Using modern imaging technology, scientists in Costa Rica have been able to study the spiders more closely. These close-up pictures allow the scientists to be able to see what is actually happening in the web.
In the early 1900's orb-weaving spiders were thought to coat their legs with an oil from their mouths. The oil supposedly kept them from sticking to the web.
An orb-weaving spider's web is an adhesive trap that insects are captured in and cannot escape. They are then harvested for food by the spider.
Recent studies showed that the spider's legs are covered with fine hair. As they tiptoe around the web the hairs allow them to make minimal contact with the web strands. But on further examination researchers watched the spiders jam their legs onto the threads with a lot of force. Still they don't stick.
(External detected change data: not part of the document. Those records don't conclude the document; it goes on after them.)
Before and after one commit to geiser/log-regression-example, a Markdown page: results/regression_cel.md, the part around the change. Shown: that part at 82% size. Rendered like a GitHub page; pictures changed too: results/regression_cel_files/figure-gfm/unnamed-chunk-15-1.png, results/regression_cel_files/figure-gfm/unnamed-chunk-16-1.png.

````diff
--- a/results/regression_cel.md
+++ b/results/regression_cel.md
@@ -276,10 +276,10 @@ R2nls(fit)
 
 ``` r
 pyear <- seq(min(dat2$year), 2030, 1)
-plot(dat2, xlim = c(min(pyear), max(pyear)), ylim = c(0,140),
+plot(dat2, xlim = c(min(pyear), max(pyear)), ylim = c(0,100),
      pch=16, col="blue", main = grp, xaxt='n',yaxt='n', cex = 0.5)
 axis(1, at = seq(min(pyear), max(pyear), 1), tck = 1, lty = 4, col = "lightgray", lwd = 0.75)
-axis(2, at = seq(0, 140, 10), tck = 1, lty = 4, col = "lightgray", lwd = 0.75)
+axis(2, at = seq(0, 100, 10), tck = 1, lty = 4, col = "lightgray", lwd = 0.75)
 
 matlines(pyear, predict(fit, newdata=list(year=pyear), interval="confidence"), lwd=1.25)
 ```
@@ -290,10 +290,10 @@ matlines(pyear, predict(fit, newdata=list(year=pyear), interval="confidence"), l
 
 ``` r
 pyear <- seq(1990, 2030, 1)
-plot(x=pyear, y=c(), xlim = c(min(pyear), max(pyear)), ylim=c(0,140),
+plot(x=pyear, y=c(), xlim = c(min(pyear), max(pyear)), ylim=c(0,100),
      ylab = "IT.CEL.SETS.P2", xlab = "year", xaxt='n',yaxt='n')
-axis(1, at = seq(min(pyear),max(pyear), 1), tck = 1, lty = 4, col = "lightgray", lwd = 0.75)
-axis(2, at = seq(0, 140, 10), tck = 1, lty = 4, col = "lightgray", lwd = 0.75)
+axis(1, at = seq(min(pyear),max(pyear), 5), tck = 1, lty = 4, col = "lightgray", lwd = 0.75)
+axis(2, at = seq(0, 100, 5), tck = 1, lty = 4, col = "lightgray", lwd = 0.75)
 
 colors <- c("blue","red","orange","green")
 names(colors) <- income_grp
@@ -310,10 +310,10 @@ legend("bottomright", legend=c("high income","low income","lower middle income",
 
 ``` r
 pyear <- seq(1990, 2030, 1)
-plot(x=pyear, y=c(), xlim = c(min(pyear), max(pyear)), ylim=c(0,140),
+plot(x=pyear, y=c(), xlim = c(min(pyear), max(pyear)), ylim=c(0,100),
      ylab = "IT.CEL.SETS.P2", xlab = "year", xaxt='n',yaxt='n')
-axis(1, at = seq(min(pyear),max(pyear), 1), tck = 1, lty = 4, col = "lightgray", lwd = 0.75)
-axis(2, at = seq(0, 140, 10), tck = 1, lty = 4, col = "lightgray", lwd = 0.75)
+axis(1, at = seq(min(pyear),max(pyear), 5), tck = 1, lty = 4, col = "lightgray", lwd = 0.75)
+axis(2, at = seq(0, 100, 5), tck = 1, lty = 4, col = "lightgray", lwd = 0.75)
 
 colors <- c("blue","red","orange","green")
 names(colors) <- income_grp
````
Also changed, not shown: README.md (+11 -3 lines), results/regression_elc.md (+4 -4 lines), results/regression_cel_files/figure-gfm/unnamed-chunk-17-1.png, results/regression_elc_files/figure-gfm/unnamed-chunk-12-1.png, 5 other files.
Three factors were involved in keeping the spiders from sticking. The fine hairs reduce the areas of leg that would stick to the web. There is a chemical coating on the hairs that keeps the web from sticking so much. The spiders are very deliberate and delicate about the way they move their legs. For instance they are very careful to move their legs in a way that allows the sticky web to slide off more easily.
Examination under a microscope showed that if the leg came in contact with the web adhesive drops were transferred to leg hairs. They slide down the leg hairs allowing the spider to loosen itself. Then the droplets keep sliding down until they sort of drip off the ends of the hairs. It looks much like water drops sliding off a leaf.
So the scientists 100 years ago were right. And now we can prove it.